What Supports Cause Discoloring of Paint Films?
The initial study of support-induced discoloration was done on linen and cotton canvas. Still, subsequent studies have shown that other porous supports, such as wood, can induce the discoloration of paint films.
To determine the potential for support-induced discoloration from wood supports, Natural Pigments tested three popular wood supports: medium-density fiberboard (MDF), plywood, and hardboard—all engineered wood products used by artists today. On three test panels (below), different coatings were applied in a grid to test the discoloration of an unpigmented acrylic gel (Golden Soft Gel—Gloss).
Golden Sandable Hard Gesso and Rublev Colours Tempera Grounds were tested on two grounds on each panel. The grounds were applied by brush across the panel in four horizontal bands as one and two coats over five vertical stripes on the wood panels. The first vertical band was applied directly to the bare surface of the wood panel, followed by two stripes of one and two coats of Golden GAC 100. One and two coats of Rublev Fluid Medium were applied in two vertical bands on the far right side of the panels. Both thin polymer mediums were each applied by brush.
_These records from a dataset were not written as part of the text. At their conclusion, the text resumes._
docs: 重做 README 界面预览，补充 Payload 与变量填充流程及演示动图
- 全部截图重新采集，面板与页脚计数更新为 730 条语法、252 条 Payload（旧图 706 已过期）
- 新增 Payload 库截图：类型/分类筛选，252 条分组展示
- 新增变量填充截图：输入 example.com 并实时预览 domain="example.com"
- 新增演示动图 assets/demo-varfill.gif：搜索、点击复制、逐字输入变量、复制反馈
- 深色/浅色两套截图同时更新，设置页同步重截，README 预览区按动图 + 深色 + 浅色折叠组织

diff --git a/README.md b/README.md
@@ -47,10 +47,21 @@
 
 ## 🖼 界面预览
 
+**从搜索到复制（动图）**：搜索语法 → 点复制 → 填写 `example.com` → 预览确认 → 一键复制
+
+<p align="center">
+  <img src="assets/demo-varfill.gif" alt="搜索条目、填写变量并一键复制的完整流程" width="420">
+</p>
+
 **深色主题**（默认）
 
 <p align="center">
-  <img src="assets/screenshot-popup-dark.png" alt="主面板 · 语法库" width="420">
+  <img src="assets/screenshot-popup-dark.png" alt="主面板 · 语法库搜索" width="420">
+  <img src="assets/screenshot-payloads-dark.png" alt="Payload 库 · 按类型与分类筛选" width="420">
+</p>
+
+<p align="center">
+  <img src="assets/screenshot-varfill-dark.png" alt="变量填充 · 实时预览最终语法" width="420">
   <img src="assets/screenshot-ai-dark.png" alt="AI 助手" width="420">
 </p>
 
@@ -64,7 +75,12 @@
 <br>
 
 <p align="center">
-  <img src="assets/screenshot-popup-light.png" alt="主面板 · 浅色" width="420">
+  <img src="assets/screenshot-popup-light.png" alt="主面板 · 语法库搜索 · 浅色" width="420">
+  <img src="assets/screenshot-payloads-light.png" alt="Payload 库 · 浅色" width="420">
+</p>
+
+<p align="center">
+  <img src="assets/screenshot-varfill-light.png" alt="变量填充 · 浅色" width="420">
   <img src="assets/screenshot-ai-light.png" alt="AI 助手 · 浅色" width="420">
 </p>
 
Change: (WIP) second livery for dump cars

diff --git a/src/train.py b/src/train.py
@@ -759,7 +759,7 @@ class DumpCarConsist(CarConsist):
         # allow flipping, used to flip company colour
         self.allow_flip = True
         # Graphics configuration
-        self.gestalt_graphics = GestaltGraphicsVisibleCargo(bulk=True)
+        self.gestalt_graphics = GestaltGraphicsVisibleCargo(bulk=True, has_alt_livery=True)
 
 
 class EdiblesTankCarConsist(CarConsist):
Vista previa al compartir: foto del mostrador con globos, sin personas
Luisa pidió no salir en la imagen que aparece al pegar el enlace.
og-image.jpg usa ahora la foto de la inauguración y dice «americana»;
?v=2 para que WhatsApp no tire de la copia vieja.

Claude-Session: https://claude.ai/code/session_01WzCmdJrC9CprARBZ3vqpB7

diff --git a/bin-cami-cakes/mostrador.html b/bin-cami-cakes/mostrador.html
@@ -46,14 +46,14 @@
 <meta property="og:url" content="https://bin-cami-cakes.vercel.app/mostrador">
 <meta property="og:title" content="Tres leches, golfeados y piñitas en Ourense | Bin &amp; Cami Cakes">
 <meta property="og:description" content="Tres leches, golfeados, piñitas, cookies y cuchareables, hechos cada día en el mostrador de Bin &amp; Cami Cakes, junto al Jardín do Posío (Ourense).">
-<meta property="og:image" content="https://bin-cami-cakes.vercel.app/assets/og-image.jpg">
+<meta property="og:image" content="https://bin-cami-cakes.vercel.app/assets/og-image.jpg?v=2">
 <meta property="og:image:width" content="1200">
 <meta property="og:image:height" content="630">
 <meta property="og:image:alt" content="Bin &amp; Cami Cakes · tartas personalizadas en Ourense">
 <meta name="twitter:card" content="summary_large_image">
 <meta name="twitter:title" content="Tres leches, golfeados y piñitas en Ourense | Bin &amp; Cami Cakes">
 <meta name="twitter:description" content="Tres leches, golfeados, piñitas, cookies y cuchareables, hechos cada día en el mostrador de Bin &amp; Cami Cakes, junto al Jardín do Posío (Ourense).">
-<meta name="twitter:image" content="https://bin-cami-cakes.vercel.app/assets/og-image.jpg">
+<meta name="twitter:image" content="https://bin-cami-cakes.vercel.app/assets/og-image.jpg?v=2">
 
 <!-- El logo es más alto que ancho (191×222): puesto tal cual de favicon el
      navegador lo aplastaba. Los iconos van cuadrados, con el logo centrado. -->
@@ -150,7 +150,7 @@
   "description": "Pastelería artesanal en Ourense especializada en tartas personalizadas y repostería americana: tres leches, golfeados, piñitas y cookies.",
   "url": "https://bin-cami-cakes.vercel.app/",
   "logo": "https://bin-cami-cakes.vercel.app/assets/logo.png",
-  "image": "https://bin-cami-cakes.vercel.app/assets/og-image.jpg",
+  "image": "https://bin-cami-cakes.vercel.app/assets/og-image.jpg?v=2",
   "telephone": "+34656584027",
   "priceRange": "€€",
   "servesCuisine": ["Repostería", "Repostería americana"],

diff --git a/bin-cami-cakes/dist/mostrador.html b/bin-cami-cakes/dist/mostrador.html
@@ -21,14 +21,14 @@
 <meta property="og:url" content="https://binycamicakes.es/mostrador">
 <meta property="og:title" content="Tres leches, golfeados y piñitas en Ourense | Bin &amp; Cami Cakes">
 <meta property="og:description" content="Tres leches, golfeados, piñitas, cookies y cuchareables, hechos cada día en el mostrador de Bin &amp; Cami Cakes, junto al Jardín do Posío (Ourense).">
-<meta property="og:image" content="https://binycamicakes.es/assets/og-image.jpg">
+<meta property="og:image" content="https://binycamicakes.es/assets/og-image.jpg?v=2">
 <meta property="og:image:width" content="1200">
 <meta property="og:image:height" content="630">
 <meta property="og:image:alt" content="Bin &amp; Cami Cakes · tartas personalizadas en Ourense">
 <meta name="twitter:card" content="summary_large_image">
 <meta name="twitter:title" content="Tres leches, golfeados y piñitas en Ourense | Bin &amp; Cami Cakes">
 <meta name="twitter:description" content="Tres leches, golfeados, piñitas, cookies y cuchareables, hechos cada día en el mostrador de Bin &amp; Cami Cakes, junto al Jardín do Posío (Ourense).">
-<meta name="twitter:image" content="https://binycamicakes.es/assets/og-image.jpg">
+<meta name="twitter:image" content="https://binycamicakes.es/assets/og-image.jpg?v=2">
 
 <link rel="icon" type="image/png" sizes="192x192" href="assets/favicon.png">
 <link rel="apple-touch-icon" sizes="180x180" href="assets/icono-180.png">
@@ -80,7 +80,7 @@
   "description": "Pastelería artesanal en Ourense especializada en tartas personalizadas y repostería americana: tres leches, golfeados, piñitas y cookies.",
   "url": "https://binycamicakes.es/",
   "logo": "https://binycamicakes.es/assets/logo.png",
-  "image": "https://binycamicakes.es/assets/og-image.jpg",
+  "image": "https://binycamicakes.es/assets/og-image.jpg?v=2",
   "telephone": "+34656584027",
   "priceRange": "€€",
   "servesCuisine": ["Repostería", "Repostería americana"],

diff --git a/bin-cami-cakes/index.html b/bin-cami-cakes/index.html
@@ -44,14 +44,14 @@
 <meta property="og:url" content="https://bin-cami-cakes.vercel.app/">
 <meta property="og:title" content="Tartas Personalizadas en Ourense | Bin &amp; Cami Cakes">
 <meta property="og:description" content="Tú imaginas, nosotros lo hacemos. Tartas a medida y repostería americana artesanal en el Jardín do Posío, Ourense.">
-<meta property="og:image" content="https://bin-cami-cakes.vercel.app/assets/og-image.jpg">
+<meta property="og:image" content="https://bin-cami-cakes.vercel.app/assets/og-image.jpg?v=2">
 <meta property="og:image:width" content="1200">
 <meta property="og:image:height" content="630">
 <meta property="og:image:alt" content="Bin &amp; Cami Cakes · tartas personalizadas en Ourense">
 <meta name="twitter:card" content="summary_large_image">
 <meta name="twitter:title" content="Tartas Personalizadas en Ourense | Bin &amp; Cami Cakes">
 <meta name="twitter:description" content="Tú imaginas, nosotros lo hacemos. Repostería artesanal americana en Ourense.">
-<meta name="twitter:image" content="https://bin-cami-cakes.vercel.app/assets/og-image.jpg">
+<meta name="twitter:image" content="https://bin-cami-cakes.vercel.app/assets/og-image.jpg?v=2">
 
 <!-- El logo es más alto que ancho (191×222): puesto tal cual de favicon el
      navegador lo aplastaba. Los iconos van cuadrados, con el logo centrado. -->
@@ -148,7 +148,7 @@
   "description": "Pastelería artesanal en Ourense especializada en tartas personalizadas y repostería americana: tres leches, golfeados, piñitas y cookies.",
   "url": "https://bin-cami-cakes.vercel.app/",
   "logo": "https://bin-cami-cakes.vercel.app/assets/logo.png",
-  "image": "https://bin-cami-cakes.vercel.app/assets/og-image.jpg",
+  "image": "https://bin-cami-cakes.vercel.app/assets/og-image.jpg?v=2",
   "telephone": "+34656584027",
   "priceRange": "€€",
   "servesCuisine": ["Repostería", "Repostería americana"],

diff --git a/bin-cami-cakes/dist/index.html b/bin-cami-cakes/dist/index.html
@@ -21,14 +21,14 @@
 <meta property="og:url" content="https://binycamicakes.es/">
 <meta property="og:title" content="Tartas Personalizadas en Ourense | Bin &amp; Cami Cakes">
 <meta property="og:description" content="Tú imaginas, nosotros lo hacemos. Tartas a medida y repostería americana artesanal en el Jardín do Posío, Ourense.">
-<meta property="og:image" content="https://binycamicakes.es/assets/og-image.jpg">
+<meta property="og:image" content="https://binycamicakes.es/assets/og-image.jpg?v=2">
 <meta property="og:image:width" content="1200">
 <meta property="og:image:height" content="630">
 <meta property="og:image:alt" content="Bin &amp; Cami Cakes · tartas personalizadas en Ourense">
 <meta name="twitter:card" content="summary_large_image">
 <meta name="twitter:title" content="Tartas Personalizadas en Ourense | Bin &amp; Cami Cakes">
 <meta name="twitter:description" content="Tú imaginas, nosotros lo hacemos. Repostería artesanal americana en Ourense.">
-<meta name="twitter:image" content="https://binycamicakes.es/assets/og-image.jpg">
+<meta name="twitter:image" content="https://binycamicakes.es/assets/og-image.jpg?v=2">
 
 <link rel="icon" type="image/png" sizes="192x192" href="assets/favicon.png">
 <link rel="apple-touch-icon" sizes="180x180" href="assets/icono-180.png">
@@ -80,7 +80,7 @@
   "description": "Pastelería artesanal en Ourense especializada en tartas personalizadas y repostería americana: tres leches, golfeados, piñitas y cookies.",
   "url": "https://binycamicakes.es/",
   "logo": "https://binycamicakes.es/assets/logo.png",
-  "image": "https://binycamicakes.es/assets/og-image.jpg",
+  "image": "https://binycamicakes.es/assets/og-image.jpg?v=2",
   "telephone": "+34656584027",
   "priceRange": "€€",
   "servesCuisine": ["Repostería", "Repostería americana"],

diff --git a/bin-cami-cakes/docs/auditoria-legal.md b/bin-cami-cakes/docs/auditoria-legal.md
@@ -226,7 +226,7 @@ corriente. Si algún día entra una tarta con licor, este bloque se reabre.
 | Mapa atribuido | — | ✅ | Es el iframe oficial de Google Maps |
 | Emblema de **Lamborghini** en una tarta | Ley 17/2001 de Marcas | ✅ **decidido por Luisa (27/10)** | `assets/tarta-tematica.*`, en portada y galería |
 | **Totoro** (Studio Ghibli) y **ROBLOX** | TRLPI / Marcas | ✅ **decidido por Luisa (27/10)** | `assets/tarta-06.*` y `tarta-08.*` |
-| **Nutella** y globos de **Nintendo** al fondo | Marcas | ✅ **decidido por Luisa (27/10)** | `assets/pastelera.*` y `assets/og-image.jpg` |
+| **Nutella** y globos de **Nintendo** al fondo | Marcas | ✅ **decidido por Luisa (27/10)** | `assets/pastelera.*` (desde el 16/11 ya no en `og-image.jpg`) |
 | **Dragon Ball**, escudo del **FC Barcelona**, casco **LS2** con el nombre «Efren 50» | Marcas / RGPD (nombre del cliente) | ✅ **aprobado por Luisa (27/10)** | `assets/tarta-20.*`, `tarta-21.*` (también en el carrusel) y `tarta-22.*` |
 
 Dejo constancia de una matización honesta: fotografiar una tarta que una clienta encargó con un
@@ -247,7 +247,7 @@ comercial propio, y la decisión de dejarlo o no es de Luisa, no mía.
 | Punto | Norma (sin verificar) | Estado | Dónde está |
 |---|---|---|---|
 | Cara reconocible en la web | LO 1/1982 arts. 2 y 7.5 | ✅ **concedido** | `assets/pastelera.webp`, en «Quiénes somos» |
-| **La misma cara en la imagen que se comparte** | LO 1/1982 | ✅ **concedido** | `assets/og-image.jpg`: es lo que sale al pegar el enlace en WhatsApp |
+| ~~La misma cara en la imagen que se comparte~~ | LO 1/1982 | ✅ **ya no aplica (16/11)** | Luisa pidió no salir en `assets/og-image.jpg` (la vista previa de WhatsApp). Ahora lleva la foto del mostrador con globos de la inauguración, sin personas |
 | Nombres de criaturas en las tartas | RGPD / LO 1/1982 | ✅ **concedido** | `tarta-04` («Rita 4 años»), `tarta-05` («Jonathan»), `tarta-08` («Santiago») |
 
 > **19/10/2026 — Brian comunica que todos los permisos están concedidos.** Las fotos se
These coatings were allowed to dry for three days. Golden Soft Gel—Gloss was then applied as quarter-inch thick discs through a circular stencil with a palette knife. The acrylic gels were allowed to dry completely for about one week.
As the acrylic gel dried, discoloration and yellowing were observed to various degrees in each disc. Acrylic gels on the MDF panel showed the most significant yellowing, with the most occurring in the gels on grounds applied directly to the panel.
Acrylic gels on the plywood panel showed the least yellowing, even in the gels on the grounds applied directly to the panel.
Yellowing was observed in the acrylic gels on the grounds applied directly to the hardboard panel. The acrylic gels on grounds that were applied over Golden GAC 100 and Rublev Fluid Medium showed little or no discoloration.
Medium-density fiberboard (MDF) induces a significant degree of yellowing in acrylic media, while plywood and hardboard panels give rise to slight or no yellowing. Coating or sealing the panel before applying a ground reduces or prevents the yellowing of acrylic media on wood panels. Rublev Colours Fluid Medium effectively reduced or eliminated support-induced discoloration on wood. Two thin coats of Rublev Fluid Medium were applied to the panel before applying the ground eliminated SID even on MDF.
Where to Buy Products
The above information is based on research and testing done by Natural Pigments and is provided as a basis for understanding the potential uses of the products mentioned. Due to the numerous variables in methods, materials, and conditions of producing art, Natural Pigments cannot be sure the product will be right for you. Therefore, we urge product users to test each application to ensure all individual project requirements are met. While we believe the above information is accurate, WE MAKE NO EXPRESS OR IMPLIED WARRANTIES OF MERCHANTABILITY OR FITNESS FOR A PARTICULAR PURPOSE, and we shall in no event be liable for any damages (indirect, consequential, or otherwise) that may occur as a result of a product application.
1. Paul M. Whitmore, Hannah R. Morris and Val G. Colaluca, ‘Penetration of Liquid Water through Waterborne Acrylic Coatings’ in Modern Paints Uncovered: Proceedings from the Modern Paints Uncovered Symposium (2007) T. Learner (ed.) et al. Los Angeles: Getty Conservation Institute, pp. 217–223.
2. James Hamm, Ben Gavett, Mark Golden, James Hayes, C. Kelly, John Messinger, Margaret Contompasis and Bruce Suffield, ‘The Discoloration of Acrylic Dispersion Media’ in David Grattan (ed.) Saving the Twentieth Century: The Conservation of Modern Materials, Canadian Conservation Institute, Ottawa 1993, pp. 381–392.